**Work item**: Report each line of the data that has "Also" somewhere in it.

**Change detection outputs**:

════════════════════

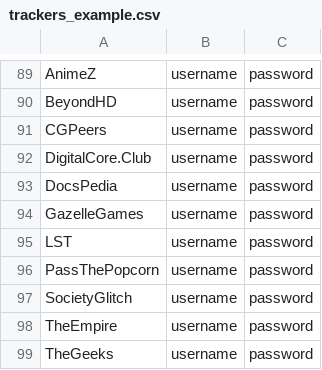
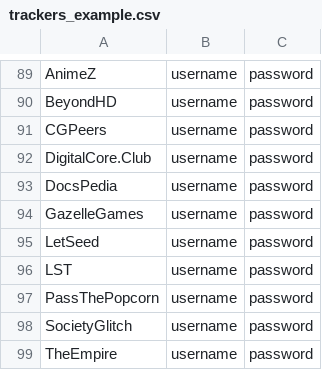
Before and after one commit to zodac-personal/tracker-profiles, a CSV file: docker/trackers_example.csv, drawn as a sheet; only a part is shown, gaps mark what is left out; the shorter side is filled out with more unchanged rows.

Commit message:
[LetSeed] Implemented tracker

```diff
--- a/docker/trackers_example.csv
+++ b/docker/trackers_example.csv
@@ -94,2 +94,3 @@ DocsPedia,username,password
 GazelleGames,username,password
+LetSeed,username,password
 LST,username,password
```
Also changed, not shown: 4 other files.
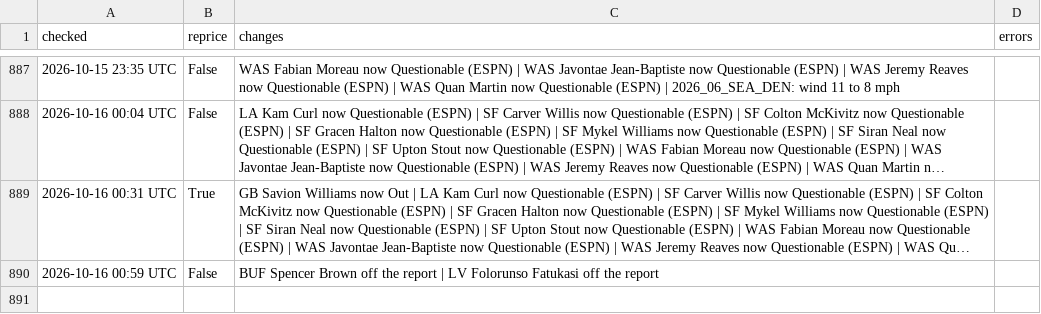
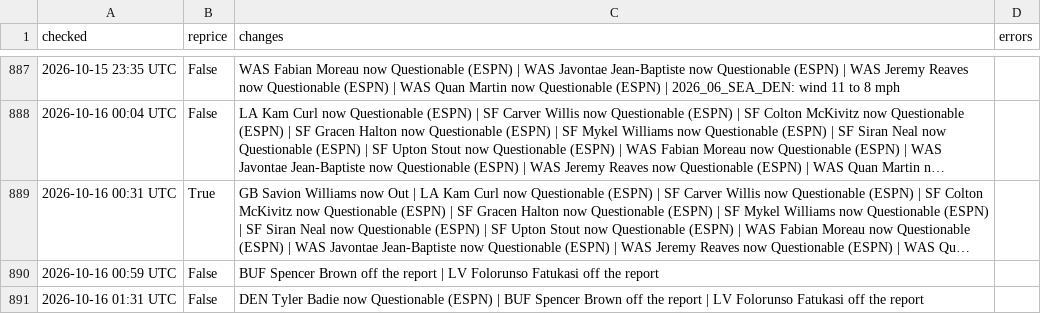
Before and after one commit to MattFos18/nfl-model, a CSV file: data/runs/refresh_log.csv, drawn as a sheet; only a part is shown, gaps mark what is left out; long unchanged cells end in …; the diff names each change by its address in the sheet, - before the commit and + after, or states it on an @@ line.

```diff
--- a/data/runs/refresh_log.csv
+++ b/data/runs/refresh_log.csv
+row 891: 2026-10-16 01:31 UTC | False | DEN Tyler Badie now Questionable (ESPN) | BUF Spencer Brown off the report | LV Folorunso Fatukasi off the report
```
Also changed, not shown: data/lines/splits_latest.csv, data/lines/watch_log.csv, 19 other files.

════════════════════

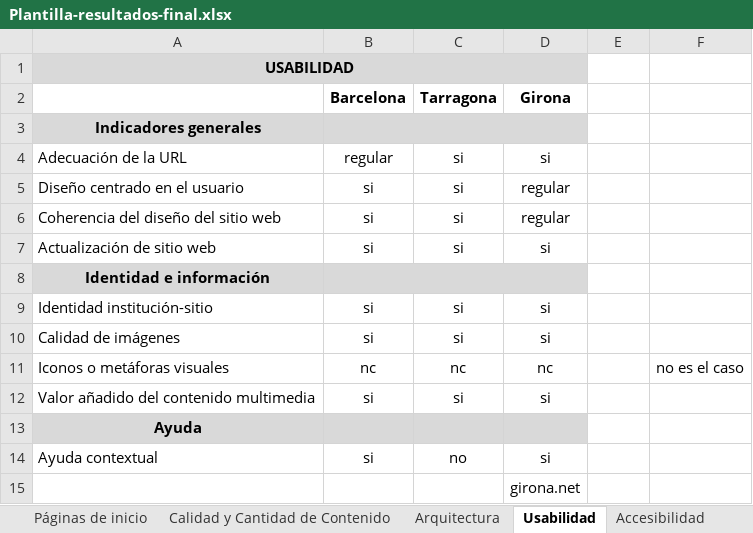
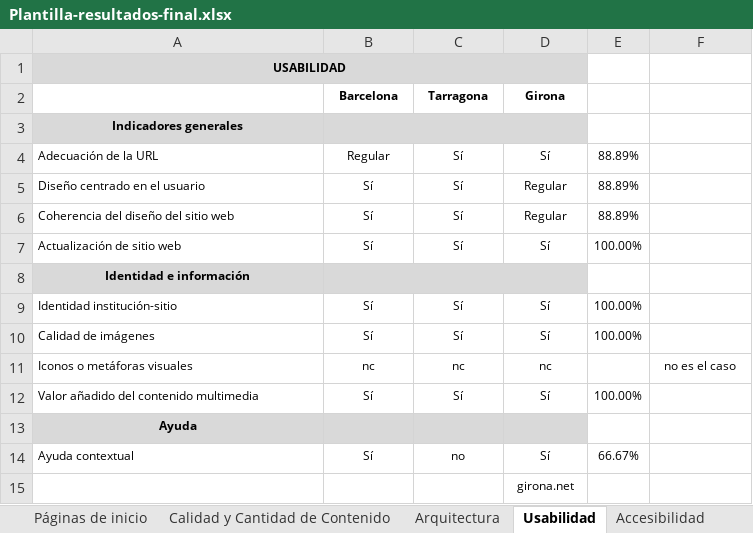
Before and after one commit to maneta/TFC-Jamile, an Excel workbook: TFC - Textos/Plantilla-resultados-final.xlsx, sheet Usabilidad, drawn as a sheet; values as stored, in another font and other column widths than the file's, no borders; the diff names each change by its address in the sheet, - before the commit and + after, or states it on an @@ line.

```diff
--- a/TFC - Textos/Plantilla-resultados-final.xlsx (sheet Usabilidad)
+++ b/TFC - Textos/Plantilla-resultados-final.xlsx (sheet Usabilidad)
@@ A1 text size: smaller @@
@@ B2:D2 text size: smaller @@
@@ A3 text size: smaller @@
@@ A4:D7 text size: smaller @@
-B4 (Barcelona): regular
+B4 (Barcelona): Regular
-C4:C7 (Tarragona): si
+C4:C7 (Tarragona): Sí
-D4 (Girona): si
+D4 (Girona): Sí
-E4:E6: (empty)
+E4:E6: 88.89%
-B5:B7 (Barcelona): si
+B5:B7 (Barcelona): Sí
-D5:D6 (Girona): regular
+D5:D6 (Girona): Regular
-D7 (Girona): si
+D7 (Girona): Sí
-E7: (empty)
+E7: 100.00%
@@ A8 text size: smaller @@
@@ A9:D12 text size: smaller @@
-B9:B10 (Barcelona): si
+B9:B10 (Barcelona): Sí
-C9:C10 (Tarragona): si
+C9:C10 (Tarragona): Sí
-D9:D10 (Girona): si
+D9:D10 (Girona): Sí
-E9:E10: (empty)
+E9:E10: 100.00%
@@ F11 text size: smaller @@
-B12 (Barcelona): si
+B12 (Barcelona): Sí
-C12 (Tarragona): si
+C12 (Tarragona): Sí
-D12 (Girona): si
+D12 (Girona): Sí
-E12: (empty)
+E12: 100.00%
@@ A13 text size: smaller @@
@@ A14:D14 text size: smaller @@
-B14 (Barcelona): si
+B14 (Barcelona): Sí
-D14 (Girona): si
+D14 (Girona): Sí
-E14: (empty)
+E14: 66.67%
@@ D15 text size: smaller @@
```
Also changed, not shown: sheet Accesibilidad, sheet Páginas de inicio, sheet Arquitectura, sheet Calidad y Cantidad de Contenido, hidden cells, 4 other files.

════════════════════

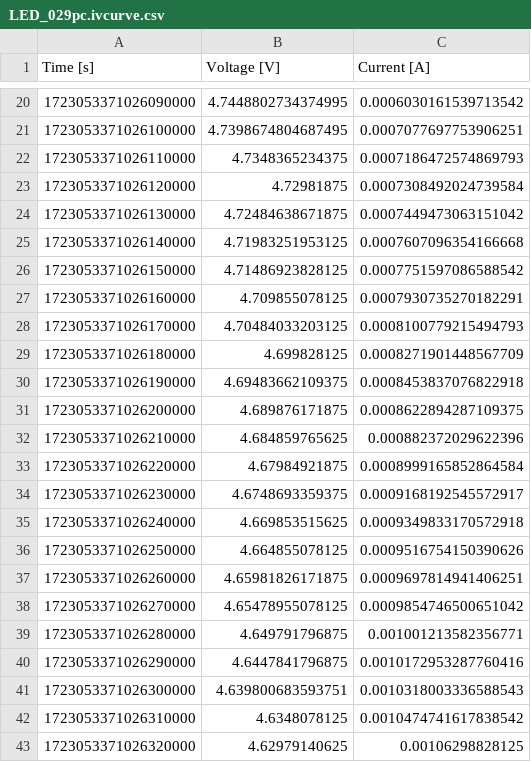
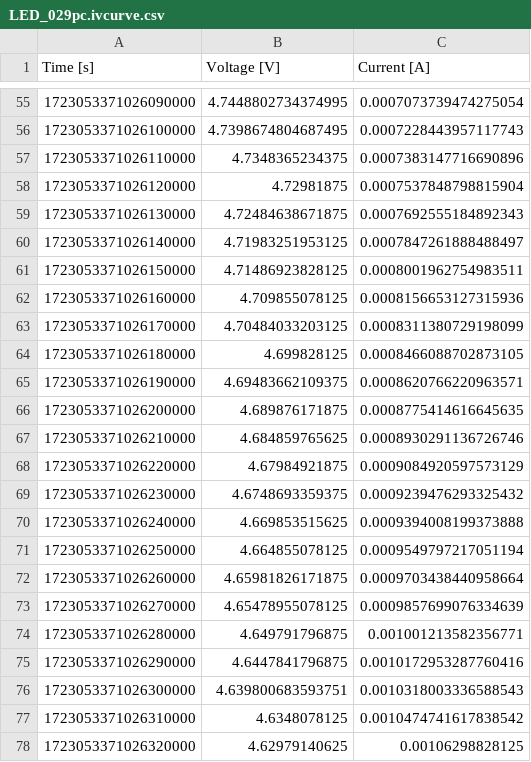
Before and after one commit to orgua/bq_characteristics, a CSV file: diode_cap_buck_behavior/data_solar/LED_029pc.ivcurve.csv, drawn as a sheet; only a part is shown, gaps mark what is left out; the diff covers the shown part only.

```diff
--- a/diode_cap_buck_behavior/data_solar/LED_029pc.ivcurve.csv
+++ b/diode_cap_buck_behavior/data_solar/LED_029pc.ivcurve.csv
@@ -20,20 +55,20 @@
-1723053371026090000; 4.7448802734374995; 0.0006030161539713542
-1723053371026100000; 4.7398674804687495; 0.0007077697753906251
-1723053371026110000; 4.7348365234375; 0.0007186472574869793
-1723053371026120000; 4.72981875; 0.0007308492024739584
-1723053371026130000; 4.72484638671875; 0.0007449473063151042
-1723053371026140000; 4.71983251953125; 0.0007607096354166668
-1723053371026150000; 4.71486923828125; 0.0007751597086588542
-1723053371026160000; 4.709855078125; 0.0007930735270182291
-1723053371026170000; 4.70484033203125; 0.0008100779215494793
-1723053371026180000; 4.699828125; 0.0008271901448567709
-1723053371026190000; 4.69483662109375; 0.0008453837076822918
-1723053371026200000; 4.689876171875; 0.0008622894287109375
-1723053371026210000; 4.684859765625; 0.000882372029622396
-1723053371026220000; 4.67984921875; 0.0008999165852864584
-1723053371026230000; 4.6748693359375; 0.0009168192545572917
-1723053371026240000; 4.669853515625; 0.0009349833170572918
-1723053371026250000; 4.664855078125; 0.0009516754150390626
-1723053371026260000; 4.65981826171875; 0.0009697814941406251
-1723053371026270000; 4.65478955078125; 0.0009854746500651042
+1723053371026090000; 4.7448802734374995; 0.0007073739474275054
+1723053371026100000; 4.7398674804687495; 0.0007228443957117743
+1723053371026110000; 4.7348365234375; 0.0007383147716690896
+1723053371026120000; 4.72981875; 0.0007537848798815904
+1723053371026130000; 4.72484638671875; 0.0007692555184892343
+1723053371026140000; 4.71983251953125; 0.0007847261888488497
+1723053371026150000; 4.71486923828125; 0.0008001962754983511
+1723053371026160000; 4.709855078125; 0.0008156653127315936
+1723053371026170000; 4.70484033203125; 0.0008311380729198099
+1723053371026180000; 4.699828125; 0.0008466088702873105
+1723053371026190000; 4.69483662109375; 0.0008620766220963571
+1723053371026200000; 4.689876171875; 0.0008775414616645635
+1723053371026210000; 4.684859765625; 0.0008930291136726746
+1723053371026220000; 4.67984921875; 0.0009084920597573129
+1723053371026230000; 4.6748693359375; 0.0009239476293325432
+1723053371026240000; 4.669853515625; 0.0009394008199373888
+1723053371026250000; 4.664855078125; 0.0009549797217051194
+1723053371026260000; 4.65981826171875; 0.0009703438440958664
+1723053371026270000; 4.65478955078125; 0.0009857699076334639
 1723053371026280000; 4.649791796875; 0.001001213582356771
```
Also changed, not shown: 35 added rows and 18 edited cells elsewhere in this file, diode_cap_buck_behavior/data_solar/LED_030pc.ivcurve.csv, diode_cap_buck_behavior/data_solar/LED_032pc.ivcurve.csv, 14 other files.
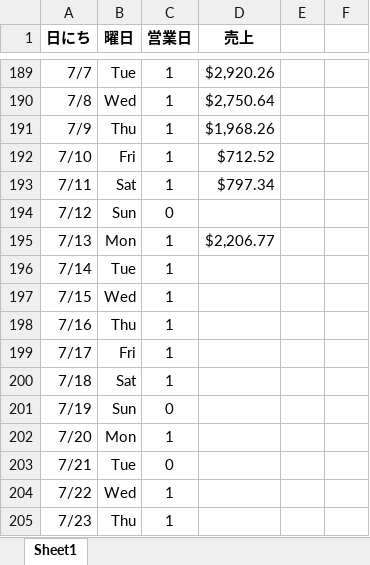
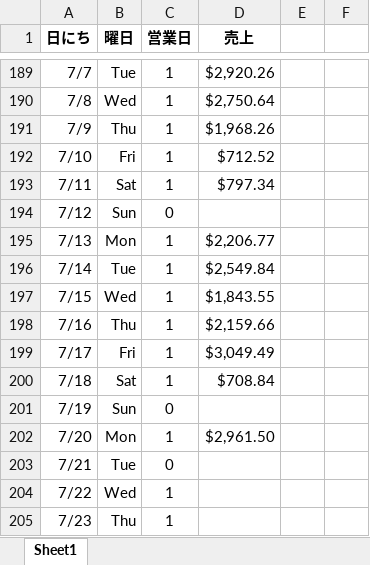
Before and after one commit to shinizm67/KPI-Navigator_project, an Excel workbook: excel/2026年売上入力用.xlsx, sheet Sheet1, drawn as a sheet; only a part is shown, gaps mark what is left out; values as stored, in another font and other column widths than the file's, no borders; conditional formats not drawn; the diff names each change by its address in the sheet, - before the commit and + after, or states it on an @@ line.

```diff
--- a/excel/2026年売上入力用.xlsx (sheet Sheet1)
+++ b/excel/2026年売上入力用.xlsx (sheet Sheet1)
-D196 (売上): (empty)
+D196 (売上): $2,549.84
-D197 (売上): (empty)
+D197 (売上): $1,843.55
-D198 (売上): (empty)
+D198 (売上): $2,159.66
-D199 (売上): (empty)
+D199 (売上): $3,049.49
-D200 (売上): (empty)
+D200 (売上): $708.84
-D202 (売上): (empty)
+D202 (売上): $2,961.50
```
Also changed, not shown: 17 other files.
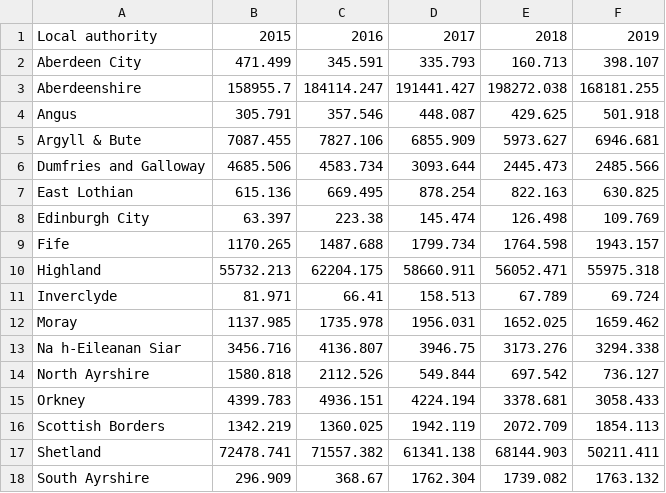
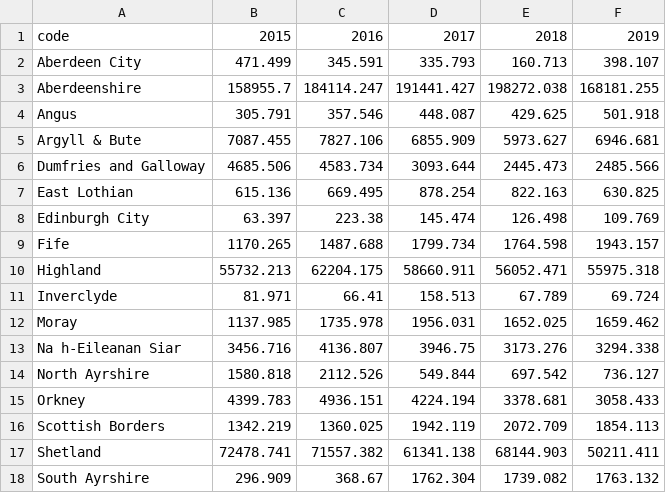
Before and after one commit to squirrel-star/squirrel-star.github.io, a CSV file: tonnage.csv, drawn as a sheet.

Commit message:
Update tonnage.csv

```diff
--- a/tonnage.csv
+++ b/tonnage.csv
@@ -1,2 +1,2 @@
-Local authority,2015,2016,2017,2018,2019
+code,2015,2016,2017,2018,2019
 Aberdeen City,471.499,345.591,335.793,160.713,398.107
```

════════════════════

**Output of the exercise**:
Also changed, not shown: 4 other files.
Also changed, not shown: data/lines/splits_latest.csv, data/lines/watch_log.csv, 19 other files.
Also changed, not shown: sheet Accesibilidad, sheet Páginas de inicio, sheet Arquitectura, sheet Calidad y Cantidad de Contenido, hidden cells, 4 other files.
Also changed, not shown: 35 added rows and 18 edited cells elsewhere in this file, diode_cap_buck_behavior/data_solar/LED_030pc.ivcurve.csv, diode_cap_buck_behavior/data_solar/LED_032pc.ivcurve.csv, 14 other files.
Also changed, not shown: 17 other files.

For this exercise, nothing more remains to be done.